Thus, the USA has traditionally taken up a pragmatic and dual stance: on the one hand, it recognizes the recent transition of power as a coup and suspends assistance but on the other hand, it doesn’t not break off contacts with new leaders and expresses readiness to develop relations with them if Libreville will act “democratically” and in accordance with Washington’s orders and rules.
It’s pertinent to note that the takeover in Gabon wasn’t obviously driven by anti-French sentiment, unlike similar events that had occurred in Sahel earlier. However, it’s highly unlikely that Paris could maintain its influence in the region given that the current head of the Gabonese transitional government is more pro-American than pro-French. Moreover, the desire of the new government to regain Washington’s support and loyalty could lead to a change of “patron” of Gabon.

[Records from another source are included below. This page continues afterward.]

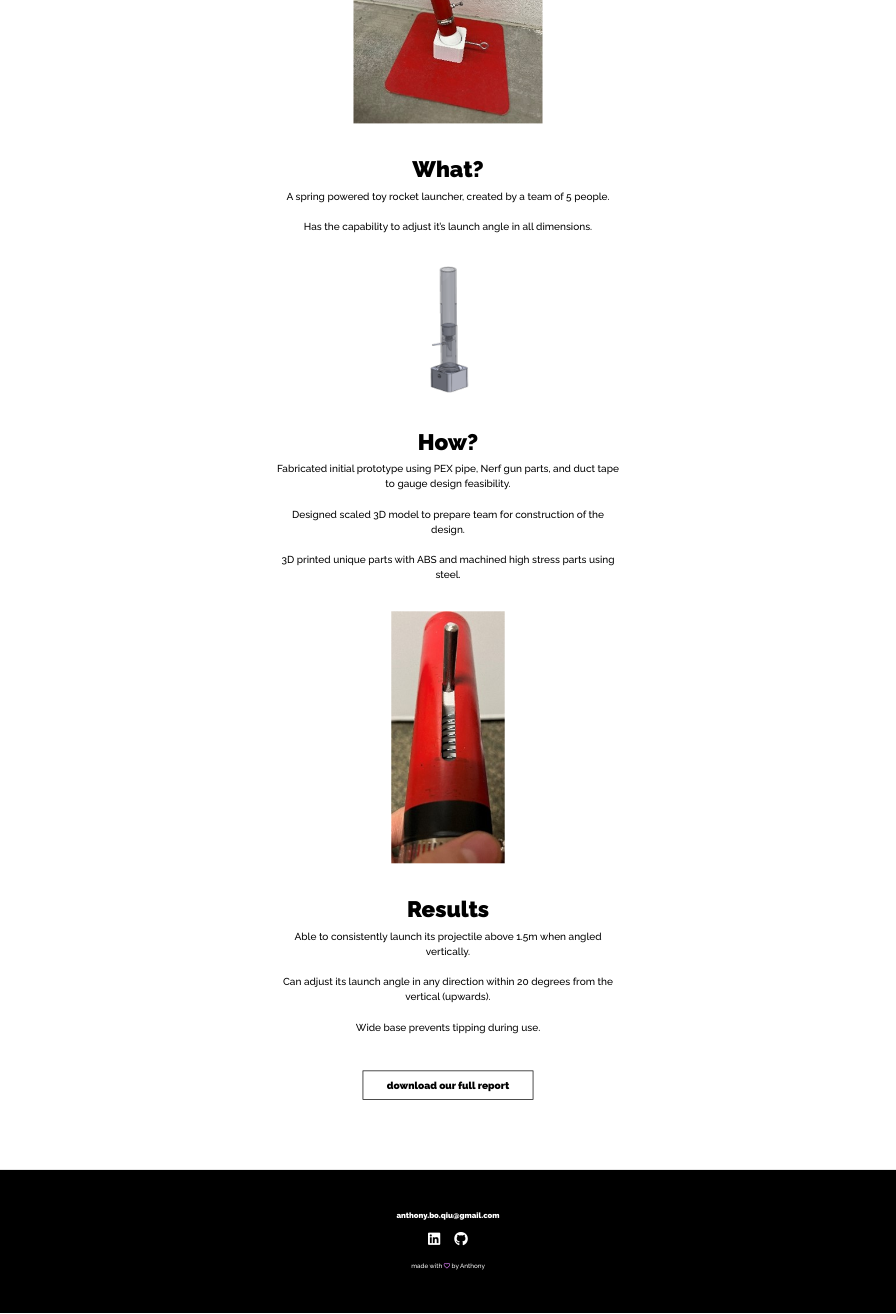
Repository: 7UM1N/anthonyq.github.io
Page: launcho.html
An editor plug-in stored every save of this project. The page is shown before and after the next save, followed by the edit.
The browser window is 1280 px wide. The pictures show the part of the page from y = 1035 to 2955 px (the page is 2912 px tall before and 2955 px after), at 70% of full size.

Above is the page before, as saved 2023-02-28 12:35:01.

### launcho.html
<!DOCTYPE html>
<html lang="en">
    <head>
        <!-- Google tag (gtag.js) -->
        <script async src="https://www.googletagmanager.com/gtag/js?id=G-XFJFSFPP7C"></script>
        <script>
            window.dataLayer = window.dataLayer || [];
            function gtag(){dataLayer.push(arguments);}
            gtag('js', new Date());
            gtag('config', 'G-XFJFSFPP7C');
        </script>

        <meta charset="UTF-8">
        <meta name="viewport" content="width=device-width, initial-scale=1.0">
        <title>Anthony Qiu</title>
        <link rel="stylesheet" href="https://cdnjs.cloudflare.com/ajax/libs/normalize/8.0.1/normalize.min.css" integrity="sha512-NhSC1YmyruXifcj/KFRWoC561YpHpc5Jtzgvbuzx5VozKpWvQ+4nXhPdFgmx8xqexRcpAglTj9sIBWINXa8x5w==" crossorigin="anonymous" referrerpolicy="no-referrer" />
        <link rel="stylesheet" href="https://cdnjs.cloudflare.com/ajax/libs/font-awesome/6.2.1/css/all.min.css" integrity="sha512-MV7K8+y+gLIBoVD59lQIYicR65iaqukzvf/nwasF0nqhPay5w/9lJmVM2hMDcnK1OnMGCdVK+iQrJ7lzPJQd1w==" crossorigin="anonymous" referrerpolicy="no-referrer" />
        <link rel="stylesheet" href="css/style.css">
        <link rel="preconnect" href="https://fonts.googleapis.com">
        <link rel="preconnect" href="https://fonts.gstatic.com" crossorigin>
        <link href="https://fonts.googleapis.com/css2?family=Raleway:ital,wght@0,100;0,200;0,300;0,400;0,500;0,600;0,700;0,800;0,900;1,100;1,200;1,300;1,400;1,500;1,600;1,700;1,800;1,900&display=swap" rel="stylesheet">
    </head>
    <body>

        <!-- header -->
        <section class="sub-header sub-header-launcho">
            <nav>
                <a class="logo" href="index.html">
                    <strong>ANTHONY</strong> QIU
                </a>
                <div class="nav-links" id="navLinks">
                    <ul>
                        <i class="fa-solid fa-xmark" onclick="hideMenu()"></i>
                        <li><a href="index.html" >HOME</a></li>
                        <li><a href="index.html#projects">PROJECTS</a></li>
                        <li><a href="contact.html">CONTACT</a></li>
                    </ul>
                </div>
                <i class="fa-solid fa-bars" onclick="showMenu()"></i>
            </nav>
            <div class="text-box">
                <h1>Launcho</h1>
                <p>
                    spring powered toy rocket
                </p>
            </div>
            <div class="scroll">
                <p>S C R O L L<br><i class="fa-solid fa-sort-down"></i></p>
            </div>
        </section>

        <!-- content -->
        <section class="portfolio-item-section">
            <img src="img/launcho/what.jpg">
            <h2>What?</h2>
            <p>
                A spring powered toy rocket launcher, created by a team of 5 people.<br><br>
                Has the capability to adjust it’s launch angle in all dimensions.
            </p>

            <img src="img/launcho/how.png">
            <h2>How?</h2>
            <p>
                Fabricated initial prototype using PEX pipe, Nerf gun parts, and duct tape to gauge design feasibility.<br><br>
                Designed scaled 3D model to prepare team for construction of the design.<br><br>
                3D printed unique parts with ABS and machined high stress parts using steel.
            </p>

            <img src="img/launcho/results.jpg">
            <h2>Results</h2>
            <p>
                Able to consistently launch its projectile above 1.5m when angled vertically.<br><br>
                Can adjust its launch angle in any direction within 20 degrees from the vertical (upwards).<br><br>
                Wide base prevents tipping during use.<br><br>

            </p>
            <a href="Toy_Design_Report_-_Launcho.pdf" download class="hero-btn inverse-btn"><strong>download our full report</strong></a>
        </section>

        <!-- footer -->
        <footer class="footer">
            <a href="mailto:anthony.bo.qiu@gmail.com" class="email">anthony.bo.qiu@gmail.com</a>
            <ul class="socials">
                <li class="socials-item">
                    <a class="social-item-link" href="https://www.linkedin.com/in/anthonyboqiu">
                        <i class="fa-brands fa-linkedin"></i>
                    </a>
                </li>
                <li class="socials-item">
                    <a class="social-item-link" href="https://github.com/anthonyqiu">
                        <i class="fa-brands fa-github"></i>
                    </a>
                </li>
            </ul>
            <P class="love">made with <i class="fa-regular fa-heart"></i> by Anthony</p>
        </footer>

        <!-- javascript-->
        <script src="js/index.js"></script>
    </body>
</html>

### css/style.css
/*custom properties*/
:root {
    --ff-primary: 'Raleway', sans-serif;
    --ff-secondary: 'Raleway', sans-serif;

    --fw-reg: 500;
    --fw-bold: 850;

    --clr-light: #fff;
    --clr-dark: #000000;
    --clr-accent: #e281ff;

    --fs-h1: 3rem;
    --fs-h2: 2rem;
    --fs-h3: 1.25rem;
    --fs-h4: 1.05rem;
    --fs-body: 0.9rem;

    --bs: 0.25em 0.25em 0.75em rgba(0, 0, 0, .25), 0.125em 0.125em 0.25em rgba(0, 0, 0, .15);
}

* {
    margin: 0;
    padding: 0;
    font-family: var(--ff-primary);
}

/* typography */
h1,
h2,
h3 {
    line-height: 1.1;
}

h1, h2, h3, h4 {
    font-weight: var(--fw-bold);
}

h1 {font-size: var(--fs-h1)}
h2 {font-size: var(--fs-h2)}
h3 {
    font-size: var(--fs-h3);
    font-weight: 800;
}
h4 {
    font-size: var(--fs-h4);
}

p {
    font-size: var(--fs-body);
    font-weight: var(--fw-reg);
    line-height: 150%;
    padding: 10px;
}

a:link {
    text-decoration: none;
}

a:visited {
    text-decoration: none;
}

a:hover {
    text-decoration: none;
}

a:active {
    text-decoration: none;
}

strong {font-weight: var(--fw-bold);}

/*header*/
header {
    min-height: 100vh;
    width: 100%;
    background-image: linear-gradient(rgba(4, 9, 30, 0.85), rgba(4, 9, 30, 0.85)), url(../img/blueprint.jpeg);
    background-position: center;
    background-size: cover;
    position: relative;
}

header img {
    max-width: 20vh;
    border-radius: 7%;
}

nav {
    display: flex;
    padding: 2% 6%;
    justify-content: space-between;
    align-items: center;
}

.logo {
    color: var(--clr-light);
    text-decoration: none;
    font-size: var(--fs-h2);
}

.nav-links {
    flex: 1;
    text-align: right;
}

.nav-links ul li {
    list-style: none;
    display: inline-block;
    padding: 8px 12px;
    position: relative;
}

.nav-links ul li a {
    color: var(--clr-light);
    text-decoration: none;
    font-size: var(--fs-body);
}

.nav-links ul li::after {
    content: '';
    width: 0%;
    height: 2px;
    background: var(--clr-light);
    display: block;
    margin: auto;
    transition: 0.5s;
}

.nav-links ul li:hover::after {
    width: 100%;
}

.text-box {
    width: 50%;
    color: var(--clr-light);
    position: absolute;
    top: 50%;
    left: 50%;
    transform: translate(-50%, -50%);
    text-align: center;
}

.text-box p {
    margin: 10px 0 40px;
    color: var(--clr-light);
}

.hero-btn {
    color: var(--clr-light);
    border: 1px solid var(--clr-light);
    display: inline-block;
    text-decoration: none;
    padding: 12px 34px;
    font-size: var(--fs-body);
    background: transparent;
    position: relative;
    cursor: pointer;
    margin-top: 20px;;
}

.hero-btn:hover {
    background: var(--clr-light);
    color: var(--clr-dark);
    transition: 1s;
}

.inverse-btn {
    color: var(--clr-dark);
    border: 1px solid var(--clr-dark);
}

.inverse-btn:hover {
    color: var(--clr-light);
    background: var(--clr-dark);
}

nav .fa-solid {
    display: none;
}

.scroll {
    color: var(--clr-light);
    text-align: center;
    position: absolute;
    top: 96%;
    left: 50%;
    transform: translate(-50%, -50%);
}

/*projects*/

.projects {
    width: 80%;
    margin: auto;
    text-align: center;
    padding-top: 100px;
    padding-bottom: 100px;
}

.projects p {
    color: var(--clr-dark);
}

.projects img {
    width: 12rem;
    height: 18rem;
    border-radius: 10px;
}

.portfolio {
    display: flex;
    flex-wrap: wrap;
    gap: 1.5rem;

    margin: auto;
    align-items: center;
    justify-content: center;
    margin-top: 3rem;
}

.portfolio-item {
    background-position: center;
    background-size: cover;
    position: relative;

    color: var(--clr-light);
    width: 350px;
    height: 500px;
    flex-shrink: 0;
    border-radius: 10px;
    box-sizing: border-box;
    transition: 0.5s;

    display: flex;
    justify-content: center;
    align-items: center;
    flex-direction: column;
}

.portfolio-item h3 {
    color: var(--clr-light);
    width: 150px;
    height: 150px;
    border-style: solid;
    border-width: 0.3rem;
    border-color: var(--clr-light);
    border-radius: 50%;

    position: relative;
    display: flex;
    justify-content: center;
    align-items: center;
    margin: auto;
}

.portfolio-item p {
    color: var(--clr-light);

    display: flex;
    justify-content: center;
    align-items: center;
    margin: auto;
    opacity: 0%;
    transition: 1s;
}

.nerfv2 {
    background-image: linear-gradient(rgba(4, 9, 30, 0.5), rgba(4, 9, 30, 0.5)), url(../img/coming-soon.webp);
}

.launcho {
    background-image: linear-gradient(rgba(4, 9, 30, 0.5), rgba(4, 9, 30, 0.5)), url(../img/launcho/launcho-card.jpg);
}

.codebreaker {
    background-image: linear-gradient(rgba(4, 9, 30, 0.5), rgba(4, 9, 30, 0.5)), url(../img/codebreaker/codebreaker-card.jpg);
}

.saitama {
    background-image: linear-gradient(rgba(4, 9, 30, 0.5), rgba(4, 9, 30, 0.5)), url(../img/saitama/saitama-banner.webp);
}

.this-website {
    background-image: linear-gradient(rgba(4, 9, 30, 0.5), rgba(4, 9, 30, 0.5)), url(../img/this-website/this-website-card.jpeg);
}

.portfolio-item h3 {
    vertical-align: middle;
}

.portfolio-item:hover {
    box-shadow: 0 0 20px 0px rgba(0, 0, 0, 0.80);
    filter: brightness(90%);
}

.portfolio-item:hover p {
    opacity: 100%;
}

.portfolio-item-text {
    position: absolute;
    top: 0;
}

/* footer */
.footer {
    background: var(--clr-dark);
    color: var(--clr-light);
    text-align: center;
    padding: 2.5em 0;
    font-size: var(--fs-h3);
    font-family: var(--ff-secondary);
}

.footer a {
    color: inherit;
    text-decoration: none;
}

.email {
    font-weight: var(--fw-bold);
    font-size: 11px;
}

.email:hover,
.social-item-link:hover {
    transform: scale(2);
    opacity: .5;
}

.email,
.social-item-link {
    transition:
        transform 750ms cubic-bezier(.5, 0, .5, 1),
        opacity 250ms linear;
}

.socials {
    list-style: none;
    display: flex;
    justify-content: center;
    margin: 0.25em 0 0;
    padding: 0;
}

.socials-item {
    margin: - .5em;
}

.socials-item {
    padding: .5em;
}

.love {
    font-size: 9px;
}

.fa-heart {
    color: var(--clr-accent);
}

/* sub header */
.sub-header {
    height: 100vh;
    width: 100%;
    background-image: linear-gradient(rgba(4, 9, 30, 0.7), rgba(4, 9, 30, 0.7)), url(../img/launcho/launcho-card.jpg);
    background-position: center;
    background-size: cover;
    text-align: center;
    margin: auto;
    position: relative;
}
.sub-header-contact {background-image: linear-gradient(rgba(4, 9, 30, 0.85), rgba(4, 9, 30, 0.85)), url(../img/blueprint.jpeg);}
.sub-header-nerfv2 {background-image: linear-gradient(rgba(4, 9, 30, 0.7), rgba(4, 9, 30, 0.7)), url(../img/coming-soon.webp);}
.sub-header-launcho {background-image: linear-gradient(rgba(4, 9, 30, 0.7), rgba(4, 9, 30, 0.7)), url(../img/launcho/launcho-card.jpg);}
.sub-header-codebreaker {background-image: linear-gradient(rgba(4, 9, 30, 0.7), rgba(4, 9, 30, 0.7)), url(../img/codebreaker/codebreaker-banner.jpg);}
.sub-header-saitama {background-image: linear-gradient(rgba(4, 9, 30, 0.7), rgba(4, 9, 30, 0.7)), url(../img/saitama/saitama-banner.webp);}
.sub-header-this-website {background-image: linear-gradient(rgba(4, 9, 30, 0.7), rgba(4, 9, 30, 0.7)), url(../img/this-website/this-website-card.jpeg);}

.sub-header .text-box {
    border-style: solid;
    border-width: 0.25rem;
    border-color: var(--clr-light);
}

.portfolio-item-section {
    text-align: center;
    padding-top: 100px;
    padding-bottom: 100px;
    width: 40%;

    position: relative;
    display: flex;
    justify-content: center;
    align-items: center;
    margin: auto;
    flex-direction: column;
}

.portfolio-item-section p {
    color: var(--clr-dark);
}

.portfolio-item-section img {
    max-width: 90%;
    max-height: 50vh;
    padding: 2rem;
}

.portfolio-item-section h2,
.portfolio-item-section h3 {
    margin-top: 1rem;
}

.contact {
    padding: 50px;
    width: 40%;
    margin: auto;
    text-align: center;
}

.contact input,
.contact textarea {
    width: 100%;
    padding: 15px;
    margin-bottom: 17px;
    outline: none;
    border: 1px solid var(--clr-dark);
    box-sizing: border-box;
}

/*smaller screens*/
@media(max-width: 800px) {
    .nav-links ul li {
        display: block;
    }

    .nav-links {
        position: fixed;
        background: var(--clr-dark);
        height: 100vh;
        width: 200px;
        top: 0;
        right: -200px;
        text-align: left;
        z-index: 2;
        transition: 1s;
    }

    nav .fa-solid {
        display: block;
        color: var(--clr-light);
        margin: 10px;
        font-size: var(--fs-h3);
        cursor: pointer;
    }

    .text-box {
        width: 90%;
    }

    header img {
        max-width: 10vh;
        border-radius: 3%;
    }

    .portfolio-item-section {
        width: 90%;
    }

    .contact {
        width: 70%;
    }
}

### js/index.js
//toggle menu
var navLinks = document.getElementById("navLinks");

function showMenu(){
    navLinks.style.right = "0";
}

function hideMenu(){
    navLinks.style.right = "-200px";
}

After the next save:
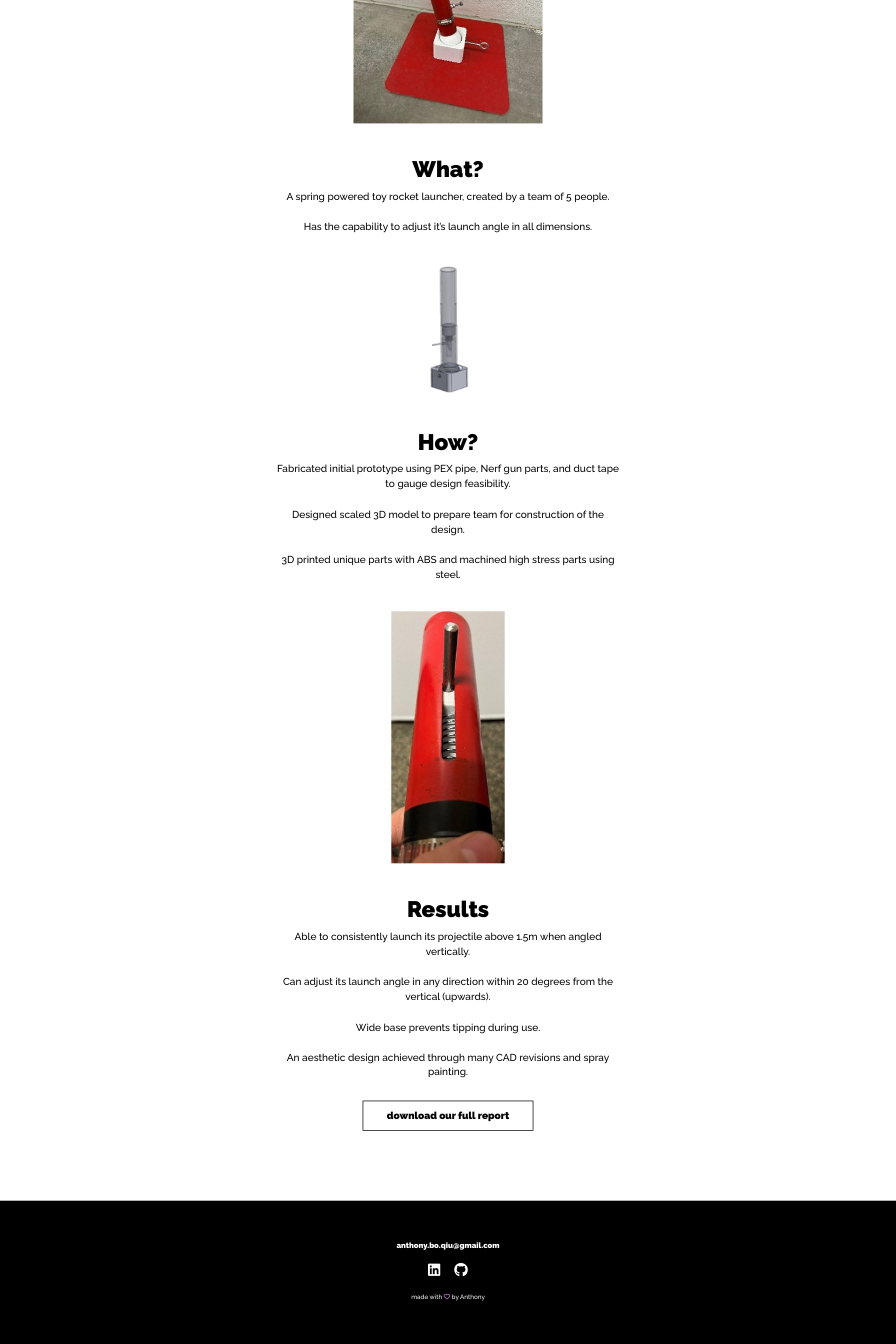
Saved 14 s later.
--- a/launcho.html
+++ b/launcho.html
@@ -72,7 +72,7 @@
                 Able to consistently launch its projectile above 1.5m when angled vertically.<br><br>
                 Can adjust its launch angle in any direction within 20 degrees from the vertical (upwards).<br><br>
                 Wide base prevents tipping during use.<br><br>
-
+                An aesthetic design achieved through many CAD revisions and spray painting.
             </p>
             <a href="Toy_Design_Report_-_Launcho.pdf" download class="hero-btn inverse-btn"><strong>download our full report</strong></a>
         </section>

If Libreville turns away from France and finds itself under the wing of the USA, nothing would actually change. A form of protectorate will be different but the level of external influence will remain the same, if even not higher. Paris in turn would hardly be happy about such a development of events, which will probably lead to a passive struggle for power in the region between the two empires. Given the current highly complicated situation on the continent, particularly in Gabon, further destabilization of the region could lead to catastrophic consequences.